Call to make youth offending Off The Record

Local organisation NIACRO has called for a change in the law to allow for minor childhood offences to be removed from criminal records.

NIACRO, which works to reduce crime and its impact on people and communities, launched the ‘Off The Record’ campaign in The MAC on Wednesday with a short film featuring a range of high profile campaign supporters, including Falklands War veteran and charity activist Simon Weston and criminal records campaigner Bob Ashford – both of whom had to stand down as candidates for Police and Crime Commissioner roles due to convictions they had received as children.

‘Off The Record’ proposes that anyone should have the opportunity to apply to a multi-agency panel to have old and minor offences removed from their criminal or police record. The one condition would be that the offences must have occurred before the individual was 18 years old. The policy is based on a recommendation made in the 2011 Review of the Youth Justice System in Northern Ireland which has not yet been implemented.

Currently, many convictions become ‘spent’ after a certain period of time, meaning they do not have to be disclosed on basic checks. However, even ‘spent’ convictions – including those received as a child – are disclosed on enhanced checks for people applying for a range of courses or jobs, and can also prevent foreign travel and access to services.

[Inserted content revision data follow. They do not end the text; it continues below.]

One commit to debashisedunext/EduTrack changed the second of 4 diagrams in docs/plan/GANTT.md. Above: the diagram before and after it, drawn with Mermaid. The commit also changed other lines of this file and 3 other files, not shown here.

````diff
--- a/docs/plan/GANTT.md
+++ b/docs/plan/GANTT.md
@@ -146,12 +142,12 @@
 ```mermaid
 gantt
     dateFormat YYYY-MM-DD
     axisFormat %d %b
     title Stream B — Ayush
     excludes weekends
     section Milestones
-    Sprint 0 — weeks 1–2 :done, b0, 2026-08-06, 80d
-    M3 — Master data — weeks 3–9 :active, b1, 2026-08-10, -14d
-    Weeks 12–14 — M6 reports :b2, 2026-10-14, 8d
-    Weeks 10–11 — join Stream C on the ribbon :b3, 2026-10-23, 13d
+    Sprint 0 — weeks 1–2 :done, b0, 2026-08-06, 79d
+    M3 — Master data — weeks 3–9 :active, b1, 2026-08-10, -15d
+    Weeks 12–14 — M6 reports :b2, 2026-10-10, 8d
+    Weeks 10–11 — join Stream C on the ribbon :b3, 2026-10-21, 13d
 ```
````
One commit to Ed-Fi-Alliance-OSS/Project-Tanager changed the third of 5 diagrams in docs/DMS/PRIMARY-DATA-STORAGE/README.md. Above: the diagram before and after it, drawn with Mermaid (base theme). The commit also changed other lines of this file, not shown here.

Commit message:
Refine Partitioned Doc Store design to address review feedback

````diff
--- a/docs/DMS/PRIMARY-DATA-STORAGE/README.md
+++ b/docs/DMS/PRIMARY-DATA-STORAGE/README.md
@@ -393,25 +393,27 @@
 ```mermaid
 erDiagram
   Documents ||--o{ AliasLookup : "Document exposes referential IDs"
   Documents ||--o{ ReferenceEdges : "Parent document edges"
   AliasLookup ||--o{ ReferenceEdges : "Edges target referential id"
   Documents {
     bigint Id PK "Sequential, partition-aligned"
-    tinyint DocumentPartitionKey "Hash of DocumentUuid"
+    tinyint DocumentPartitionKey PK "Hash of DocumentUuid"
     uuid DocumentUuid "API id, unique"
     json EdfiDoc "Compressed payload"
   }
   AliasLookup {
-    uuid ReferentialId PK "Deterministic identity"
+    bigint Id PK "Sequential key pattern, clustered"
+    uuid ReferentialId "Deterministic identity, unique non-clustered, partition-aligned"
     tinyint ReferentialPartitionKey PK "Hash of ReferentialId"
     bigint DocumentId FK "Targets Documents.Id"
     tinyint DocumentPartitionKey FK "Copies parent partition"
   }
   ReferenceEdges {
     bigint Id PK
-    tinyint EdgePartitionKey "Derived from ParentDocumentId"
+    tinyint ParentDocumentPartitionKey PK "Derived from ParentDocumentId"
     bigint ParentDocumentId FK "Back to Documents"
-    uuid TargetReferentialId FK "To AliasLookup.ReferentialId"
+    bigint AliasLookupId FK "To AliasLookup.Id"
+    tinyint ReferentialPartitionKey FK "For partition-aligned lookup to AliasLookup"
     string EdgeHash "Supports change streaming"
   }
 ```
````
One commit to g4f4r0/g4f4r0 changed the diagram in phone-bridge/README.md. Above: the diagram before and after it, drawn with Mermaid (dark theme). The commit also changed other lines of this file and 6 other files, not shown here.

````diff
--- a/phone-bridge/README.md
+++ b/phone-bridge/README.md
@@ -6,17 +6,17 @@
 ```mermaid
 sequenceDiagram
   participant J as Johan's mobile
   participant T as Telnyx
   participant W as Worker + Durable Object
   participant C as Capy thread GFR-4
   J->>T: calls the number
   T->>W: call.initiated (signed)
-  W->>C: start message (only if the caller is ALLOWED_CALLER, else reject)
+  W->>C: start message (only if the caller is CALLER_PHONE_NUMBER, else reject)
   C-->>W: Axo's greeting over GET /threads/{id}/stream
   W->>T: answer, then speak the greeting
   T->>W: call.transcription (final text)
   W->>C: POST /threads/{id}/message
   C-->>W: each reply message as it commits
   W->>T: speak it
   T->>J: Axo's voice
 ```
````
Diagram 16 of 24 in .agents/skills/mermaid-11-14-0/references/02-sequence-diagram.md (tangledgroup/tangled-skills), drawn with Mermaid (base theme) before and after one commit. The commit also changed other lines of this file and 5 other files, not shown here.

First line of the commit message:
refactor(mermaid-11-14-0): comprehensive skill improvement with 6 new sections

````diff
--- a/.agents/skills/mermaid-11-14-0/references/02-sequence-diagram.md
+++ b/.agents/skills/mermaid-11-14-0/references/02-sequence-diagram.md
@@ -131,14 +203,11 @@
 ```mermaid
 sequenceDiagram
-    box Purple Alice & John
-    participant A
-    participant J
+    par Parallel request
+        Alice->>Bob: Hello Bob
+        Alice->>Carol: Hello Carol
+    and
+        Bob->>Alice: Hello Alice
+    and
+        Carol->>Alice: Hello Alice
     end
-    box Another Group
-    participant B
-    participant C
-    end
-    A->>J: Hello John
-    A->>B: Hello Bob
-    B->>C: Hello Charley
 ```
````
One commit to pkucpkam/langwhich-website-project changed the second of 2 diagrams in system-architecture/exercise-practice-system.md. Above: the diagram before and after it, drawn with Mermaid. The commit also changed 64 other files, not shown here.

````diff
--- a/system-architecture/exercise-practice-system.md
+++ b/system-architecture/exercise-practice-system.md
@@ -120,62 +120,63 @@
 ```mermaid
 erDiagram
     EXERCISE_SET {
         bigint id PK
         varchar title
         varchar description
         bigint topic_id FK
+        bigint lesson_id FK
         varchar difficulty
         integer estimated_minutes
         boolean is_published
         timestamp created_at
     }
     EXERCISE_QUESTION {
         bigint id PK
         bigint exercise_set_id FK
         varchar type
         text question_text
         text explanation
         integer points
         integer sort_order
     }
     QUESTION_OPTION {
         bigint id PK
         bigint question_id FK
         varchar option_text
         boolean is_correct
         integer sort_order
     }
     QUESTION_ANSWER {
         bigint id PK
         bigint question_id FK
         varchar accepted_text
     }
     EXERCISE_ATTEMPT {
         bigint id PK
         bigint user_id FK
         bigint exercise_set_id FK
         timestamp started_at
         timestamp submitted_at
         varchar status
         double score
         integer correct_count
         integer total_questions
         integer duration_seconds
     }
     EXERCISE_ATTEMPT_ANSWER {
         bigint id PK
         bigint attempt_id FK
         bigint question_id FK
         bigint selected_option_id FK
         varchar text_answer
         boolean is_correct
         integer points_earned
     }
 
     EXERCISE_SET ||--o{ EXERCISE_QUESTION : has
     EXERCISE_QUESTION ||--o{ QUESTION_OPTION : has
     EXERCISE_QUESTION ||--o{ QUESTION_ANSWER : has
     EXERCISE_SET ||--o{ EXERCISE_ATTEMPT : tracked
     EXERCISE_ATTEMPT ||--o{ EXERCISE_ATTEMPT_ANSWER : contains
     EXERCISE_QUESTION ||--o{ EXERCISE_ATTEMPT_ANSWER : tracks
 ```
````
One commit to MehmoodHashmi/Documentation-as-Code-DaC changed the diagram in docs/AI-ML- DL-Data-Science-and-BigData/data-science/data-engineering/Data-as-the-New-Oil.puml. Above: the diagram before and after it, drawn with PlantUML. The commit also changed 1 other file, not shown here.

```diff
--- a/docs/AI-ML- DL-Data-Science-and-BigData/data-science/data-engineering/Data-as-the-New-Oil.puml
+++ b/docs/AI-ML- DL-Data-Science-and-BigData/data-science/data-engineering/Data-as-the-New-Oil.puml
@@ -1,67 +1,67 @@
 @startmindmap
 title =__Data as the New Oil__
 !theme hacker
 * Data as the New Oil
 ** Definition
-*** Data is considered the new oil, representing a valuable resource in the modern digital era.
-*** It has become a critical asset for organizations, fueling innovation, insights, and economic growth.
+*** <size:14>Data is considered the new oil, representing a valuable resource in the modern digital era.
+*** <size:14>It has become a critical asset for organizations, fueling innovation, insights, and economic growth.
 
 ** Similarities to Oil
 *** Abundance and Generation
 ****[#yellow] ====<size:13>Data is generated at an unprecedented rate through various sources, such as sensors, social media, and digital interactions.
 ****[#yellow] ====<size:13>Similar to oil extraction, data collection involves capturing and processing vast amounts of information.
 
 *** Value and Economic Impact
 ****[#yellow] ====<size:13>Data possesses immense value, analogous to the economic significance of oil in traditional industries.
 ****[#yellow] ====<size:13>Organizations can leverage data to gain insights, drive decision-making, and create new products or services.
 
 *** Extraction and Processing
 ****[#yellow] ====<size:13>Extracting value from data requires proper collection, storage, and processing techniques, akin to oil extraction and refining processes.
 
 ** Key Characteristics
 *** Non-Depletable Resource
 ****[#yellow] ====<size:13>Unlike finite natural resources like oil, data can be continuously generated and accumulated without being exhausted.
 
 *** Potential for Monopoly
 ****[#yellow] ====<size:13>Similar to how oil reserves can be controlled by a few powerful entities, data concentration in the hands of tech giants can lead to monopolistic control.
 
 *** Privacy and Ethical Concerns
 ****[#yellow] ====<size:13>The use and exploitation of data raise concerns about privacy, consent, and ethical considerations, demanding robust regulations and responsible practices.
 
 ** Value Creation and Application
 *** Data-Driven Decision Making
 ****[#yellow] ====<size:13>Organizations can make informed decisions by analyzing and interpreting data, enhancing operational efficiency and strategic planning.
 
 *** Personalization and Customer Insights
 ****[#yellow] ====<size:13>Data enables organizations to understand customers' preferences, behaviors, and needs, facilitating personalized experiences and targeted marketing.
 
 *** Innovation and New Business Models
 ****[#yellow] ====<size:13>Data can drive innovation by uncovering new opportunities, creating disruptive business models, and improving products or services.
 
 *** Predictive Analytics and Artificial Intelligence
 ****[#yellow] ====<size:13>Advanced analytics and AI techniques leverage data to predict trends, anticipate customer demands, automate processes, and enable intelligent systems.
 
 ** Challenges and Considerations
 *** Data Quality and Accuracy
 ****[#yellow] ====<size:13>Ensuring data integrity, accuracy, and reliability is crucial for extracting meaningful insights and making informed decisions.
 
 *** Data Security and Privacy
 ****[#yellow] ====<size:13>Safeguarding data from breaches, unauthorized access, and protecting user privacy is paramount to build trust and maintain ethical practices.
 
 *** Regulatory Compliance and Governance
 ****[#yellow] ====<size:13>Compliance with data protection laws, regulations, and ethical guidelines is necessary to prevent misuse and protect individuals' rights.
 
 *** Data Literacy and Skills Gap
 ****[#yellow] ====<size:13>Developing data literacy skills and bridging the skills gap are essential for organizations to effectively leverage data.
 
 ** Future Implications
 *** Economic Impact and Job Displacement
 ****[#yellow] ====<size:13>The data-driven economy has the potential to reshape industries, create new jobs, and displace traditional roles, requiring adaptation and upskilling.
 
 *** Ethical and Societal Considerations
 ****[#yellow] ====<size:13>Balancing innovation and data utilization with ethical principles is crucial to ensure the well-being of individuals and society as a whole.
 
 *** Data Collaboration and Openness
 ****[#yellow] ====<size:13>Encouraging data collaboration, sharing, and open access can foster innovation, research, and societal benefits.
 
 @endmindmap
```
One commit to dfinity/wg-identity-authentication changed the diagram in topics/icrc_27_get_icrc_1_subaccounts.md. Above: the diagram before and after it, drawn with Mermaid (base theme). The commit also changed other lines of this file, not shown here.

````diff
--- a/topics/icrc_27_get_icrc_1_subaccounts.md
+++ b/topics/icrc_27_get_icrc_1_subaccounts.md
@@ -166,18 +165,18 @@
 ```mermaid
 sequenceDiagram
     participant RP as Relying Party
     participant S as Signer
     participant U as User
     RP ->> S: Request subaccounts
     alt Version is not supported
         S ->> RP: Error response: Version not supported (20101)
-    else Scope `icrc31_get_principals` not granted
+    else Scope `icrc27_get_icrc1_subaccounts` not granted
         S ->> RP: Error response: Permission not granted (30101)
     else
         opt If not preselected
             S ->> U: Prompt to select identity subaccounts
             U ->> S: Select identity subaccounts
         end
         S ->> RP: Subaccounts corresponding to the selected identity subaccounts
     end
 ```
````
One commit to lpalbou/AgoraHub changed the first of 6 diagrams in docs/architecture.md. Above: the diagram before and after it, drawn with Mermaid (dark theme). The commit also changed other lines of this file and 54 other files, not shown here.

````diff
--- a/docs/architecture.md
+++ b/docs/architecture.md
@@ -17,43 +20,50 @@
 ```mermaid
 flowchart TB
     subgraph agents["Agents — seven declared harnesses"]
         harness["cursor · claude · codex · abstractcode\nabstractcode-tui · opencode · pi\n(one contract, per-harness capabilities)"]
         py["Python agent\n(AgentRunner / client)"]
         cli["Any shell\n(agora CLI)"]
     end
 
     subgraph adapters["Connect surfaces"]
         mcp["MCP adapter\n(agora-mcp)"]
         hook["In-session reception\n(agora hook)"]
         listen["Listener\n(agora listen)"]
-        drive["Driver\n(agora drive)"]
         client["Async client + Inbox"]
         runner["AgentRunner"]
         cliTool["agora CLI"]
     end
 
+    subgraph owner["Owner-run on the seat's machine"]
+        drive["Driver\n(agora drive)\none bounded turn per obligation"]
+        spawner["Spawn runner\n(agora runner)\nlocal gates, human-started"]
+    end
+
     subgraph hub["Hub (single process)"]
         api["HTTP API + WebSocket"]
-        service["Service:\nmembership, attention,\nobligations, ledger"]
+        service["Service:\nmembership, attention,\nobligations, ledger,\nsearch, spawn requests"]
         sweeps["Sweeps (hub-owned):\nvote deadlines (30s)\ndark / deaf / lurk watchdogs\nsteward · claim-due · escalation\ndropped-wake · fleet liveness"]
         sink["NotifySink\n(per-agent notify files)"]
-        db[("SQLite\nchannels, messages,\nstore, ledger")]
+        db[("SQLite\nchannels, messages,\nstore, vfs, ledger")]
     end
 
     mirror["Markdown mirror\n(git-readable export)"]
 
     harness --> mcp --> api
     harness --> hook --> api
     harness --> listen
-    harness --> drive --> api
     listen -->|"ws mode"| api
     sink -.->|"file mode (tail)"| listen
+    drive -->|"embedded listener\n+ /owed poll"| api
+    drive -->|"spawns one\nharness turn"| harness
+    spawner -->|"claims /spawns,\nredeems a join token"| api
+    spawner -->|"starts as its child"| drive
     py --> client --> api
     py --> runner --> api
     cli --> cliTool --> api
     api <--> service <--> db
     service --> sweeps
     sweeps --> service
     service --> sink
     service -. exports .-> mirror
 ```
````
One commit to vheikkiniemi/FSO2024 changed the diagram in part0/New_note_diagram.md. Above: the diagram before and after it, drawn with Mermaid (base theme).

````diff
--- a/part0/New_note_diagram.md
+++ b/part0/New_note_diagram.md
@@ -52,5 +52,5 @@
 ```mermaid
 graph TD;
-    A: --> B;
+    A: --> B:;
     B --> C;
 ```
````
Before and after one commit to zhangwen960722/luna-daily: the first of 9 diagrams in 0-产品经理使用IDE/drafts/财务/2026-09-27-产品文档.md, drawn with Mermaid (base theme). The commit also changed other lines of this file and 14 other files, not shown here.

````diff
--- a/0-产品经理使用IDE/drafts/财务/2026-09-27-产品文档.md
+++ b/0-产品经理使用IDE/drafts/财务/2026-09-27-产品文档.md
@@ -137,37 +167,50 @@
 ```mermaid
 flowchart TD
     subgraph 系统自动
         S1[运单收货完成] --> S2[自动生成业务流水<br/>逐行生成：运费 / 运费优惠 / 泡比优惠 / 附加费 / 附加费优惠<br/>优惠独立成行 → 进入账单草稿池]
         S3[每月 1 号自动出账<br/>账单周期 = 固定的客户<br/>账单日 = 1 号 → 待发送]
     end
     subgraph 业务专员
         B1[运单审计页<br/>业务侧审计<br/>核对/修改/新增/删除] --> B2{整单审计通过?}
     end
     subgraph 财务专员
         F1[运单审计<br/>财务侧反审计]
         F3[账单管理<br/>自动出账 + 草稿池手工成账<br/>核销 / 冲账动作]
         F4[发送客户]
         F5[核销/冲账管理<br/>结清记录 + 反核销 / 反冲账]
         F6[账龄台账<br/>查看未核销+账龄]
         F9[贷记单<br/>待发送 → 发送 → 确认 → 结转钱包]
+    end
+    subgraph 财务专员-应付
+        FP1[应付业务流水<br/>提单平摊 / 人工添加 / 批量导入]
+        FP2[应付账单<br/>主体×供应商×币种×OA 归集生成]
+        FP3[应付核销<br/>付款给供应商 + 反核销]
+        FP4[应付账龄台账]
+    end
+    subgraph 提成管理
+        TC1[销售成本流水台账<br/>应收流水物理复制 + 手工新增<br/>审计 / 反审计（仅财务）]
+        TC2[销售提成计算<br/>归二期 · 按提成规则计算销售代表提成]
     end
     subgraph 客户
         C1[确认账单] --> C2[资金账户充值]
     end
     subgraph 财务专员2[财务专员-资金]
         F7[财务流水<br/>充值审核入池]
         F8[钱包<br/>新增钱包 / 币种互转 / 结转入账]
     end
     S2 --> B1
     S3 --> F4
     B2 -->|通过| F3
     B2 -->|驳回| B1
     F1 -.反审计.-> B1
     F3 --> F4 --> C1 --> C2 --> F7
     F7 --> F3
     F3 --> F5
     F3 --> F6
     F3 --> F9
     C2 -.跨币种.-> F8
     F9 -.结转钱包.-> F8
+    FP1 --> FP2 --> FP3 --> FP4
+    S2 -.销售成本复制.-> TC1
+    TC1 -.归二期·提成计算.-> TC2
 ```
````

Olwen Lyner, Chief Executive of NIACRO, said:

“A criminal record should not be a life sentence, but increasingly we are hearing from the people we work with – including adults – that they are being denied employment, education, training and travel opportunities due to a minor offence committed when they were just a child. Perversely, this actually makes them more likely to re-offend, as avenues to move on in life and build a stable career are closed off to them due to this criminal record which, in the case of minor offences, serves little purpose other than to continually punish someone.

“At just 10 years old, we have one of the youngest ages of criminal responsibility in Europe, and around 15% of our young people are not in education, employment and training. In addition, thousands of young people enter our youth justice system every year. We have to ask ourselves now, whose interest is it in to deny people the opportunity to move on from childhood misdemeanours?”

Former Director of Strategy at the Youth Justice Board in England, Bob Ashford, has also lent his support to the call for change in Northern Ireland. Bob founded the ‘Wipe The Slate Clean’ campaign in England and Wales when a fine of two pounds and 10 shillings from 47 years ago for trespassing stopped him standing as a candidate for Police and Crime Commissioner for Avon and Somerset in 2012.

Speaking at the event on Wednesday, Bob said:

“The fine that was issued to me when I was 13 clearly wasn’t intended to be a life sentence, and yet nearly 50 years later it’s still there on my record. There is no argument for why old and minor offences from childhood should haunt people forever. It something that impacts a startling number of people: it’s not right, and it needs to change.”

Fellow would-be Police and Crime Commissioner candidate Simon Weston OBE also spoke passionately of his support for the policy change, explaining how an offence dating back to when he was 14 not only led to him joining the army but then prevented him from standing for office decades later.

Simon echoed the call for people to be allowed to move on and build a life:

“We’re talking about old and minor offences, for people who aren’t deemed to be a risk. So why would we deny them employment or education because of something they did as a child? The best way to prevent reoffending is through effective rehabilitation, but the current criminal records practice isn’t about rehabilitation – it’s about revenge.”

The short film is available to watch on NIACRO’s YouTube channel here: